## Supplied data
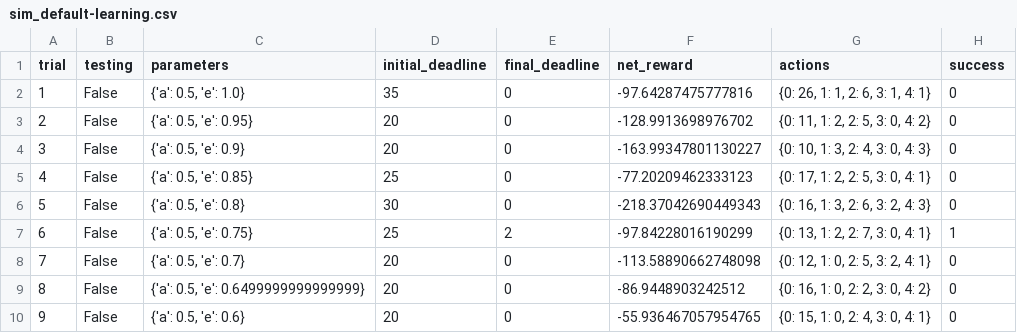
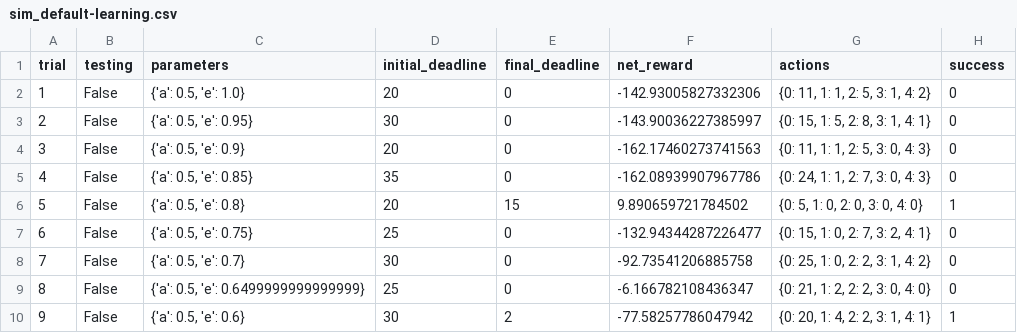
Before and after one commit to natalya-patrikeeva/smartcab, a CSV file: logs/sim_default-learning.csv, drawn as a sheet; only a part is shown; the diff covers the shown part only.

```diff
--- a/logs/sim_default-learning.csv
+++ b/logs/sim_default-learning.csv
@@ -1,10 +1,10 @@
 trial,testing,parameters,initial_deadline,final_deadline,net_reward,actions,success
-1,False,"{'a': 0.5, 'e': 1.0}",35,0,-97.64287475777816,"{0: 26, 1: 1, 2: 6, 3: 1, 4: 1}",0
-2,False,"{'a': 0.5, 'e': 0.95}",20,0,-128.9913698976702,"{0: 11, 1: 2, 2: 5, 3: 0, 4: 2}",0
-3,False,"{'a': 0.5, 'e': 0.9}",20,0,-163.99347801130227,"{0: 10, 1: 3, 2: 4, 3: 0, 4: 3}",0
-4,False,"{'a': 0.5, 'e': 0.85}",25,0,-77.20209462333123,"{0: 17, 1: 2, 2: 5, 3: 0, 4: 1}",0
-5,False,"{'a': 0.5, 'e': 0.8}",30,0,-218.37042690449343,"{0: 16, 1: 3, 2: 6, 3: 2, 4: 3}",0
-6,False,"{'a': 0.5, 'e': 0.75}",25,2,-97.84228016190299,"{0: 13, 1: 2, 2: 7, 3: 0, 4: 1}",1
-7,False,"{'a': 0.5, 'e': 0.7}",20,0,-113.58890662748098,"{0: 12, 1: 0, 2: 5, 3: 2, 4: 1}",0
-8,False,"{'a': 0.5, 'e': 0.6499999999999999}",20,0,-86.9448903242512,"{0: 16, 1: 0, 2: 2, 3: 0, 4: 2}",0
-9,False,"{'a': 0.5, 'e': 0.6}",20,0,-55.936467057954765,"{0: 15, 1: 0, 2: 4, 3: 0, 4: 1}",0
+1,False,"{'a': 0.5, 'e': 1.0}",20,0,-142.93005827332306,"{0: 11, 1: 1, 2: 5, 3: 1, 4: 2}",0
+2,False,"{'a': 0.5, 'e': 0.95}",30,0,-143.90036227385997,"{0: 15, 1: 5, 2: 8, 3: 1, 4: 1}",0
+3,False,"{'a': 0.5, 'e': 0.9}",20,0,-162.17460273741563,"{0: 11, 1: 1, 2: 5, 3: 0, 4: 3}",0
+4,False,"{'a': 0.5, 'e': 0.85}",35,0,-162.08939907967786,"{0: 24, 1: 1, 2: 7, 3: 0, 4: 3}",0
+5,False,"{'a': 0.5, 'e': 0.8}",20,15,9.890659721784502,"{0: 5, 1: 0, 2: 0, 3: 0, 4: 0}",1
+6,False,"{'a': 0.5, 'e': 0.75}",25,0,-132.94344287226477,"{0: 15, 1: 0, 2: 7, 3: 2, 4: 1}",0
+7,False,"{'a': 0.5, 'e': 0.7}",30,0,-92.73541206885758,"{0: 25, 1: 0, 2: 2, 3: 1, 4: 2}",0
+8,False,"{'a': 0.5, 'e': 0.6499999999999999}",25,0,-6.166782108436347,"{0: 21, 1: 2, 2: 2, 3: 0, 4: 0}",0
+9,False,"{'a': 0.5, 'e': 0.6}",30,2,-77.58257786047942,"{0: 20, 1: 4, 2: 2, 3: 1, 4: 1}",1
```
Also changed, not shown: 86 edited cells elsewhere in this file, logs/sim_improved-learning.csv, 6 other files.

## Problem details
The preceding entries are to be returned verbatim, with every picture excluded.

## Task response
Before and after one commit to natalya-patrikeeva/smartcab, a CSV file: logs/sim_default-learning.csv, drawn as a sheet; only a part is shown; the diff covers the shown part only.

```diff
--- a/logs/sim_default-learning.csv
+++ b/logs/sim_default-learning.csv
@@ -1,10 +1,10 @@
 trial,testing,parameters,initial_deadline,final_deadline,net_reward,actions,success
-1,False,"{'a': 0.5, 'e': 1.0}",35,0,-97.64287475777816,"{0: 26, 1: 1, 2: 6, 3: 1, 4: 1}",0
-2,False,"{'a': 0.5, 'e': 0.95}",20,0,-128.9913698976702,"{0: 11, 1: 2, 2: 5, 3: 0, 4: 2}",0
-3,False,"{'a': 0.5, 'e': 0.9}",20,0,-163.99347801130227,"{0: 10, 1: 3, 2: 4, 3: 0, 4: 3}",0
-4,False,"{'a': 0.5, 'e': 0.85}",25,0,-77.20209462333123,"{0: 17, 1: 2, 2: 5, 3: 0, 4: 1}",0
-5,False,"{'a': 0.5, 'e': 0.8}",30,0,-218.37042690449343,"{0: 16, 1: 3, 2: 6, 3: 2, 4: 3}",0
-6,False,"{'a': 0.5, 'e': 0.75}",25,2,-97.84228016190299,"{0: 13, 1: 2, 2: 7, 3: 0, 4: 1}",1
-7,False,"{'a': 0.5, 'e': 0.7}",20,0,-113.58890662748098,"{0: 12, 1: 0, 2: 5, 3: 2, 4: 1}",0
-8,False,"{'a': 0.5, 'e': 0.6499999999999999}",20,0,-86.9448903242512,"{0: 16, 1: 0, 2: 2, 3: 0, 4: 2}",0
-9,False,"{'a': 0.5, 'e': 0.6}",20,0,-55.936467057954765,"{0: 15, 1: 0, 2: 4, 3: 0, 4: 1}",0
+1,False,"{'a': 0.5, 'e': 1.0}",20,0,-142.93005827332306,"{0: 11, 1: 1, 2: 5, 3: 1, 4: 2}",0
+2,False,"{'a': 0.5, 'e': 0.95}",30,0,-143.90036227385997,"{0: 15, 1: 5, 2: 8, 3: 1, 4: 1}",0
+3,False,"{'a': 0.5, 'e': 0.9}",20,0,-162.17460273741563,"{0: 11, 1: 1, 2: 5, 3: 0, 4: 3}",0
+4,False,"{'a': 0.5, 'e': 0.85}",35,0,-162.08939907967786,"{0: 24, 1: 1, 2: 7, 3: 0, 4: 3}",0
+5,False,"{'a': 0.5, 'e': 0.8}",20,15,9.890659721784502,"{0: 5, 1: 0, 2: 0, 3: 0, 4: 0}",1
+6,False,"{'a': 0.5, 'e': 0.75}",25,0,-132.94344287226477,"{0: 15, 1: 0, 2: 7, 3: 2, 4: 1}",0
+7,False,"{'a': 0.5, 'e': 0.7}",30,0,-92.73541206885758,"{0: 25, 1: 0, 2: 2, 3: 1, 4: 2}",0
+8,False,"{'a': 0.5, 'e': 0.6499999999999999}",25,0,-6.166782108436347,"{0: 21, 1: 2, 2: 2, 3: 0, 4: 0}",0
+9,False,"{'a': 0.5, 'e': 0.6}",30,2,-77.58257786047942,"{0: 20, 1: 4, 2: 2, 3: 1, 4: 1}",1
```
Also changed, not shown: 86 edited cells elsewhere in this file, logs/sim_improved-learning.csv, 6 other files.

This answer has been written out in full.